▶ PROBLEM DESCRIPTION:
All entries need to be written out again exactly, without their pictures.

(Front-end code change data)
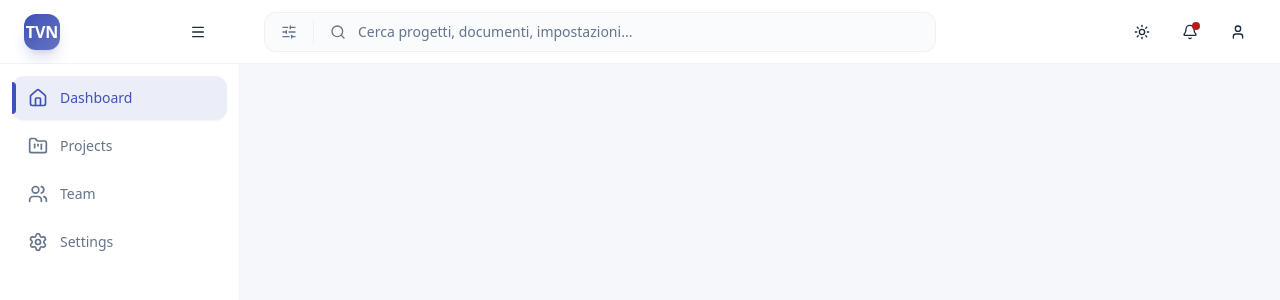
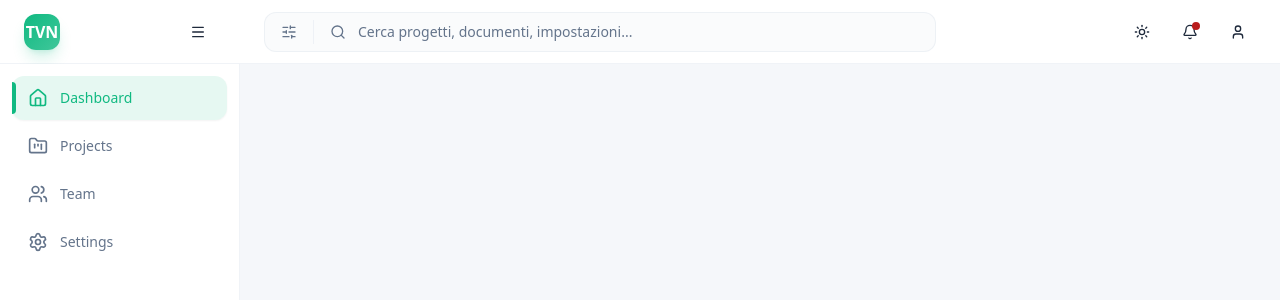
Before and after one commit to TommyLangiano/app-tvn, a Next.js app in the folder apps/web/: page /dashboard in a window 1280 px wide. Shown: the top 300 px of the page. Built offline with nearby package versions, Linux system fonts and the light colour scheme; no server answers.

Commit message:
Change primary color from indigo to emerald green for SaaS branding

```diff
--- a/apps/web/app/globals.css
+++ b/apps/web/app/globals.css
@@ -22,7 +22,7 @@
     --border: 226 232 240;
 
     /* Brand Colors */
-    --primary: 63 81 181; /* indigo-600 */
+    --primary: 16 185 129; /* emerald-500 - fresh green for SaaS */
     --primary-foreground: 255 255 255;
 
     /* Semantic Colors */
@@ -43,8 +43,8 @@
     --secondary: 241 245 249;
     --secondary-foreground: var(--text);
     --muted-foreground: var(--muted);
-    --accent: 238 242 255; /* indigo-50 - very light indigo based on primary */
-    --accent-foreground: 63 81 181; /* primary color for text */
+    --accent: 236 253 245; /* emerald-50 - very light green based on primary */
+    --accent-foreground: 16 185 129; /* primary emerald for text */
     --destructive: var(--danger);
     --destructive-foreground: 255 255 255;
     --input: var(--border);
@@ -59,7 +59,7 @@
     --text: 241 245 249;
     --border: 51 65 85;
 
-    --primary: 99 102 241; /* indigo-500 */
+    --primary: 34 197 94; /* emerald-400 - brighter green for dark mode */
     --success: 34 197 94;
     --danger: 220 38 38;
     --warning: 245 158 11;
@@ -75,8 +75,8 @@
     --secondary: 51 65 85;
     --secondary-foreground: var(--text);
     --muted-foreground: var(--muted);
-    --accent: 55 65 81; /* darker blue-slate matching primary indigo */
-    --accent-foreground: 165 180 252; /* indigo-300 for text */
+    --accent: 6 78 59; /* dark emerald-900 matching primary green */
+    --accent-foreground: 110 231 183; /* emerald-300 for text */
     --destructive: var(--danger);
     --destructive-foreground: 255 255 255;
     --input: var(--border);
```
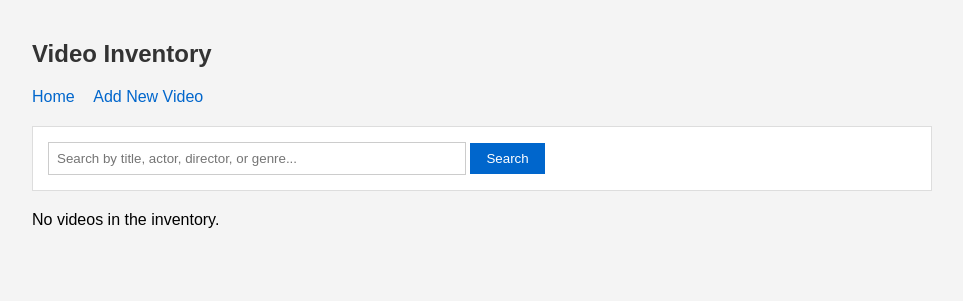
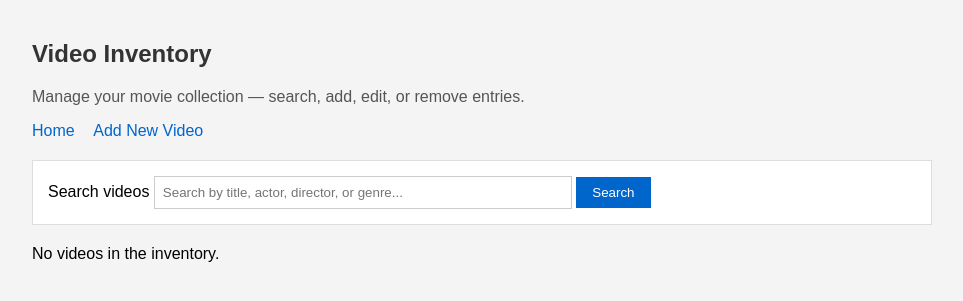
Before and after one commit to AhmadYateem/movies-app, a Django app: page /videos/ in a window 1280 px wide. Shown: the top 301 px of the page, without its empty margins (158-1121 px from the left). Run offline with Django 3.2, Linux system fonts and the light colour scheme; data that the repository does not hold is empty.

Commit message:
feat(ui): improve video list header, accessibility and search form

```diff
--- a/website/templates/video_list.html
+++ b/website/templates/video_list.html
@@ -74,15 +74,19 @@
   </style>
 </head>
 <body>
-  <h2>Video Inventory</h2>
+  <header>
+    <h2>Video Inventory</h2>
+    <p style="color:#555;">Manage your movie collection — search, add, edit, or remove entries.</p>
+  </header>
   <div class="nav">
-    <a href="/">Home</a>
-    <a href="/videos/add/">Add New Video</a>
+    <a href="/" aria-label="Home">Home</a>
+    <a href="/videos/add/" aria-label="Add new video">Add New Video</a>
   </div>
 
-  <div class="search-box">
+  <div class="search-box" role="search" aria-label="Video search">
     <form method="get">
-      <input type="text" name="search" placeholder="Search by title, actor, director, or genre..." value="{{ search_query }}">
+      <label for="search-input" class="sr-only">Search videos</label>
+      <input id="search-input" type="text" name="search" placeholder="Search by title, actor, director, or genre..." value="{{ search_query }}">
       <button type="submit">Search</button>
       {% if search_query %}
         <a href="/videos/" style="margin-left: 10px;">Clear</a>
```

▶ OUTPUT OF THE TASK:
Before and after one commit to TommyLangiano/app-tvn, a Next.js app in the folder apps/web/: page /dashboard in a window 1280 px wide. Shown: the top 300 px of the page. Built offline with nearby package versions, Linux system fonts and the light colour scheme; no server answers.

Commit message:
Change primary color from indigo to emerald green for SaaS branding

```diff
--- a/apps/web/app/globals.css
+++ b/apps/web/app/globals.css
@@ -22,7 +22,7 @@
     --border: 226 232 240;
 
     /* Brand Colors */
-    --primary: 63 81 181; /* indigo-600 */
+    --primary: 16 185 129; /* emerald-500 - fresh green for SaaS */
     --primary-foreground: 255 255 255;
 
     /* Semantic Colors */
@@ -43,8 +43,8 @@
     --secondary: 241 245 249;
     --secondary-foreground: var(--text);
     --muted-foreground: var(--muted);
-    --accent: 238 242 255; /* indigo-50 - very light indigo based on primary */
-    --accent-foreground: 63 81 181; /* primary color for text */
+    --accent: 236 253 245; /* emerald-50 - very light green based on primary */
+    --accent-foreground: 16 185 129; /* primary emerald for text */
     --destructive: var(--danger);
     --destructive-foreground: 255 255 255;
     --input: var(--border);
@@ -59,7 +59,7 @@
     --text: 241 245 249;
     --border: 51 65 85;
 
-    --primary: 99 102 241; /* indigo-500 */
+    --primary: 34 197 94; /* emerald-400 - brighter green for dark mode */
     --success: 34 197 94;
     --danger: 220 38 38;
     --warning: 245 158 11;
@@ -75,8 +75,8 @@
     --secondary: 51 65 85;
     --secondary-foreground: var(--text);
     --muted-foreground: var(--muted);
-    --accent: 55 65 81; /* darker blue-slate matching primary indigo */
-    --accent-foreground: 165 180 252; /* indigo-300 for text */
+    --accent: 6 78 59; /* dark emerald-900 matching primary green */
+    --accent-foreground: 110 231 183; /* emerald-300 for text */
     --destructive: var(--danger);
     --destructive-foreground: 255 255 255;
     --input: var(--border);
```
Before and after one commit to AhmadYateem/movies-app, a Django app: page /videos/ in a window 1280 px wide. Shown: the top 301 px of the page, without its empty margins (158-1121 px from the left). Run offline with Django 3.2, Linux system fonts and the light colour scheme; data that the repository does not hold is empty.

Commit message:
feat(ui): improve video list header, accessibility and search form

```diff
--- a/website/templates/video_list.html
+++ b/website/templates/video_list.html
@@ -74,15 +74,19 @@
   </style>
 </head>
 <body>
-  <h2>Video Inventory</h2>
+  <header>
+    <h2>Video Inventory</h2>
+    <p style="color:#555;">Manage your movie collection — search, add, edit, or remove entries.</p>
+  </header>
   <div class="nav">
-    <a href="/">Home</a>
-    <a href="/videos/add/">Add New Video</a>
+    <a href="/" aria-label="Home">Home</a>
+    <a href="/videos/add/" aria-label="Add new video">Add New Video</a>
   </div>
 
-  <div class="search-box">
+  <div class="search-box" role="search" aria-label="Video search">
     <form method="get">
-      <input type="text" name="search" placeholder="Search by title, actor, director, or genre..." value="{{ search_query }}">
+      <label for="search-input" class="sr-only">Search videos</label>
+      <input id="search-input" type="text" name="search" placeholder="Search by title, actor, director, or genre..." value="{{ search_query }}">
       <button type="submit">Search</button>
       {% if search_query %}
         <a href="/videos/" style="margin-left: 10px;">Clear</a>
```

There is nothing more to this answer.